Start of Source records
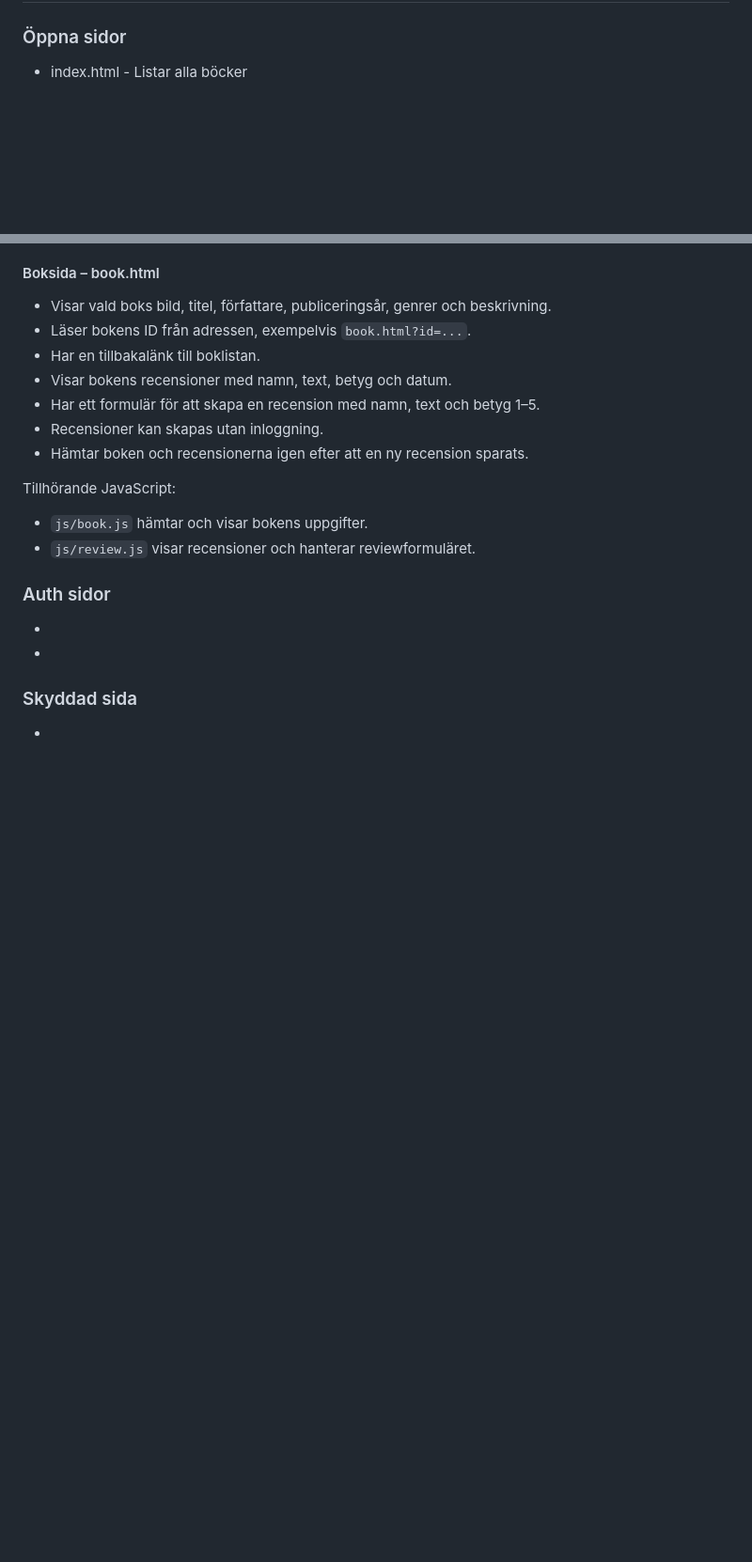
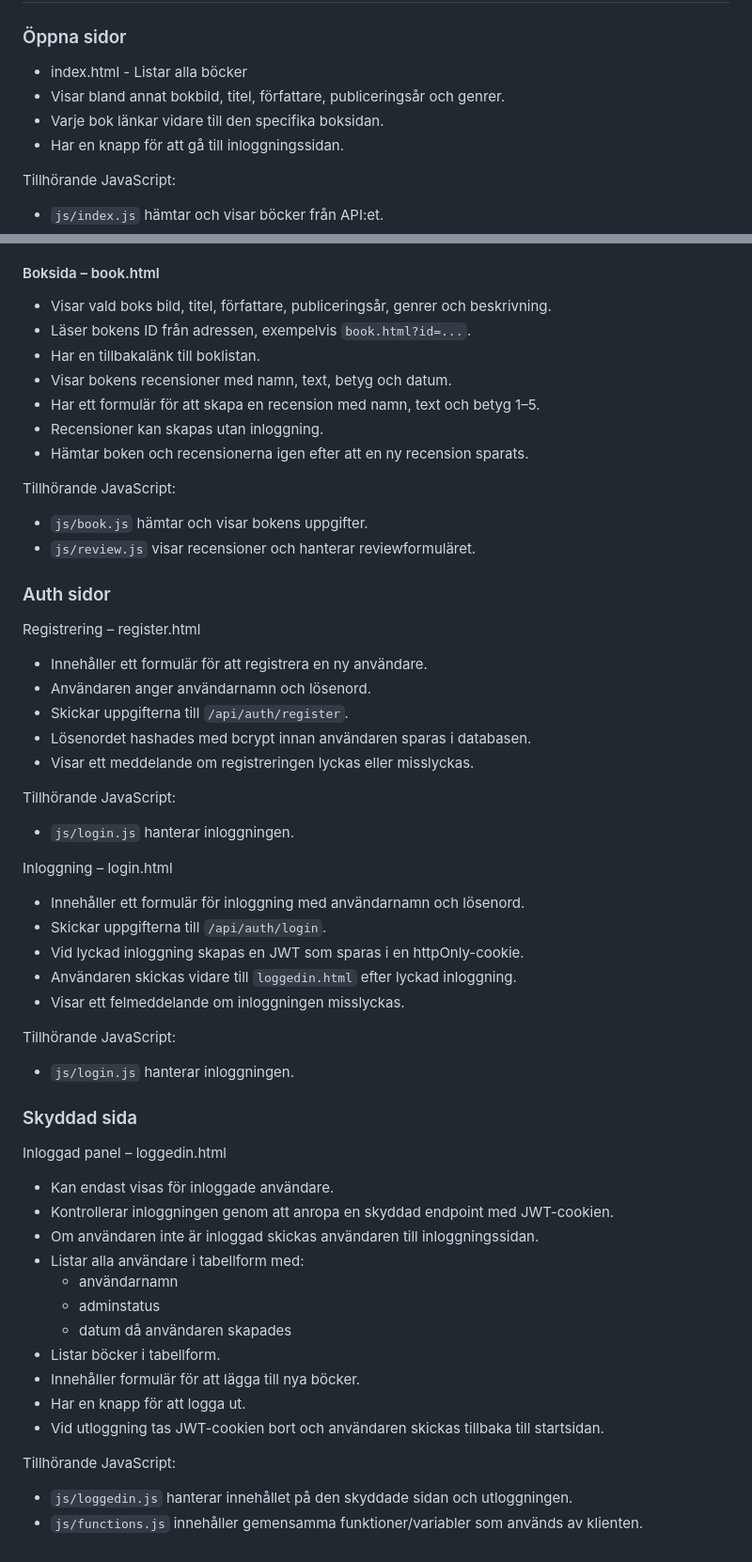
Before and after one commit to xAlexCode/Gruppuppgift2-API, a Markdown page: README.md, 2 parts joined by grey strips. Shown at 94% size. Rendered like a GitHub page; blank space fills up the shorter version.

Commit message:
Update README.md to include authentication endpoints and enhance client-side descriptions

```diff
--- a/README.md
+++ b/README.md
@@ -134,6 +134,13 @@ Nedan följer alla endpoints för Users och Böcker.
 ### Öppna sidor
 
 - index.html - Listar alla böcker
+- Visar bland annat bokbild, titel, författare, publiceringsår och genrer.
+- Varje bok länkar vidare till den specifika boksidan.
+- Har en knapp för att gå till inloggningssidan.
+
+Tillhörande JavaScript:
+
+- `js/index.js` hämtar och visar böcker från API:et.
 
 #### Boksida – book.html
 
@@ -152,9 +159,47 @@ Tillhörande JavaScript:
 
 ### Auth sidor
 
--
--
+Registrering – register.html
+
+- Innehåller ett formulär för att registrera en ny användare.
+- Användaren anger användarnamn och lösenord.
+- Skickar uppgifterna till `/api/auth/register`.
+- Lösenordet hashades med bcrypt innan användaren sparas i databasen.
+- Visar ett meddelande om registreringen lyckas eller misslyckas.
+
+Tillhörande JavaScript:
+
+- `js/login.js` hanterar inloggningen.
+
+Inloggning – login.html
+
+- Innehåller ett formulär för inloggning med användarnamn och lösenord.
+- Skickar uppgifterna till `/api/auth/login`.
+- Vid lyckad inloggning skapas en JWT som sparas i en httpOnly-cookie.
+- Användaren skickas vidare till `loggedin.html` efter lyckad inloggning.
+- Visar ett felmeddelande om inloggningen misslyckas.
+
+Tillhörande JavaScript:
+
+- `js/login.js` hanterar inloggningen.
 
 ### Skyddad sida
 
--
+Inloggad panel – loggedin.html
+
+- Kan endast visas för inloggade användare.
+- Kontrollerar inloggningen genom att anropa en skyddad endpoint med JWT-cookien.
+- Om användaren inte är inloggad skickas användaren till inloggningssidan.
+- Listar alla användare i tabellform med:
+  - användarnamn
+  - adminstatus
+  - datum då användaren skapades
+- Listar böcker i tabellform.
+- Innehåller formulär för att lägga till nya böcker.
+- Har en knapp för att logga ut.
+- Vid utloggning tas JWT-cookien bort och användaren skickas tillbaka till startsidan.
+
+Tillhörande JavaScript:
+
+- `js/loggedin.js` hanterar innehållet på den skyddade sidan och utloggningen.
+- `js/functions.js` innehåller gemensamma funktioner/variabler som används av klienten.
```
Also changed, not shown: other parts of README.md (+7 -7 lines).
End of Source records
- What this task involves: What is needed here is an exact copy of all the entries, without the pictures.

- Exercise solution:
Before and after one commit to xAlexCode/Gruppuppgift2-API, a Markdown page: README.md, 2 parts joined by grey strips. Shown at 94% size. Rendered like a GitHub page; blank space fills up the shorter version.

Commit message:
Update README.md to include authentication endpoints and enhance client-side descriptions

```diff
--- a/README.md
+++ b/README.md
@@ -134,6 +134,13 @@ Nedan följer alla endpoints för Users och Böcker.
 ### Öppna sidor
 
 - index.html - Listar alla böcker
+- Visar bland annat bokbild, titel, författare, publiceringsår och genrer.
+- Varje bok länkar vidare till den specifika boksidan.
+- Har en knapp för att gå till inloggningssidan.
+
+Tillhörande JavaScript:
+
+- `js/index.js` hämtar och visar böcker från API:et.
 
 #### Boksida – book.html
 
@@ -152,9 +159,47 @@ Tillhörande JavaScript:
 
 ### Auth sidor
 
--
--
+Registrering – register.html
+
+- Innehåller ett formulär för att registrera en ny användare.
+- Användaren anger användarnamn och lösenord.
+- Skickar uppgifterna till `/api/auth/register`.
+- Lösenordet hashades med bcrypt innan användaren sparas i databasen.
+- Visar ett meddelande om registreringen lyckas eller misslyckas.
+
+Tillhörande JavaScript:
+
+- `js/login.js` hanterar inloggningen.
+
+Inloggning – login.html
+
+- Innehåller ett formulär för inloggning med användarnamn och lösenord.
+- Skickar uppgifterna till `/api/auth/login`.
+- Vid lyckad inloggning skapas en JWT som sparas i en httpOnly-cookie.
+- Användaren skickas vidare till `loggedin.html` efter lyckad inloggning.
+- Visar ett felmeddelande om inloggningen misslyckas.
+
+Tillhörande JavaScript:
+
+- `js/login.js` hanterar inloggningen.
 
 ### Skyddad sida
 
--
+Inloggad panel – loggedin.html
+
+- Kan endast visas för inloggade användare.
+- Kontrollerar inloggningen genom att anropa en skyddad endpoint med JWT-cookien.
+- Om användaren inte är inloggad skickas användaren till inloggningssidan.
+- Listar alla användare i tabellform med:
+  - användarnamn
+  - adminstatus
+  - datum då användaren skapades
+- Listar böcker i tabellform.
+- Innehåller formulär för att lägga till nya böcker.
+- Har en knapp för att logga ut.
+- Vid utloggning tas JWT-cookien bort och användaren skickas tillbaka till startsidan.
+
+Tillhörande JavaScript:
+
+- `js/loggedin.js` hanterar innehållet på den skyddade sidan och utloggningen.
+- `js/functions.js` innehåller gemensamma funktioner/variabler som används av klienten.
```
Also changed, not shown: other parts of README.md (+7 -7 lines).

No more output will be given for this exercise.